Below is a set of records; restate each one word for word.

**Record set:**
============

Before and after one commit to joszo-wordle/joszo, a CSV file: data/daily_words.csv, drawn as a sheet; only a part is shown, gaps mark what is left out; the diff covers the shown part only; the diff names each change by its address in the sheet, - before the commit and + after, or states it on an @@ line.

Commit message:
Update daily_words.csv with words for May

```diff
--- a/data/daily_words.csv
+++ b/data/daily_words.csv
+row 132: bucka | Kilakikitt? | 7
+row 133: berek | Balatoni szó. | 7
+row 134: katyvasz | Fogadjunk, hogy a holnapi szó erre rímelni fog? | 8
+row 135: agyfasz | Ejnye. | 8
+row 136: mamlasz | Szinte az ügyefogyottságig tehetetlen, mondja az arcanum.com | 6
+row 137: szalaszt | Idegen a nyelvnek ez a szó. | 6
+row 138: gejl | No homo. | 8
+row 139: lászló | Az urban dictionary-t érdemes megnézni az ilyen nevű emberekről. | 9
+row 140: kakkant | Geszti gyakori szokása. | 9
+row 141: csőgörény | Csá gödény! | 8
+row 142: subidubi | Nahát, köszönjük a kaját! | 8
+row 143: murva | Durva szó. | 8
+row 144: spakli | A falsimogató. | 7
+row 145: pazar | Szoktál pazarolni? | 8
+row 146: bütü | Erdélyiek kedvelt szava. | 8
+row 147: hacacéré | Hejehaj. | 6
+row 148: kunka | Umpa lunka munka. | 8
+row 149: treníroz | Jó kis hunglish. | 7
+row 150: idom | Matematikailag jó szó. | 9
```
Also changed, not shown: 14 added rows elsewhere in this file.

============

**Exercise output:**
Before and after one commit to joszo-wordle/joszo, a CSV file: data/daily_words.csv, drawn as a sheet; only a part is shown, gaps mark what is left out; the diff covers the shown part only; the diff names each change by its address in the sheet, - before the commit and + after, or states it on an @@ line.

Commit message:
Update daily_words.csv with words for May

```diff
--- a/data/daily_words.csv
+++ b/data/daily_words.csv
+row 132: bucka | Kilakikitt? | 7
+row 133: berek | Balatoni szó. | 7
+row 134: katyvasz | Fogadjunk, hogy a holnapi szó erre rímelni fog? | 8
+row 135: agyfasz | Ejnye. | 8
+row 136: mamlasz | Szinte az ügyefogyottságig tehetetlen, mondja az arcanum.com | 6
+row 137: szalaszt | Idegen a nyelvnek ez a szó. | 6
+row 138: gejl | No homo. | 8
+row 139: lászló | Az urban dictionary-t érdemes megnézni az ilyen nevű emberekről. | 9
+row 140: kakkant | Geszti gyakori szokása. | 9
+row 141: csőgörény | Csá gödény! | 8
+row 142: subidubi | Nahát, köszönjük a kaját! | 8
+row 143: murva | Durva szó. | 8
+row 144: spakli | A falsimogató. | 7
+row 145: pazar | Szoktál pazarolni? | 8
+row 146: bütü | Erdélyiek kedvelt szava. | 8
+row 147: hacacéré | Hejehaj. | 6
+row 148: kunka | Umpa lunka munka. | 8
+row 149: treníroz | Jó kis hunglish. | 7
+row 150: idom | Matematikailag jó szó. | 9
```
Also changed, not shown: 14 added rows elsewhere in this file.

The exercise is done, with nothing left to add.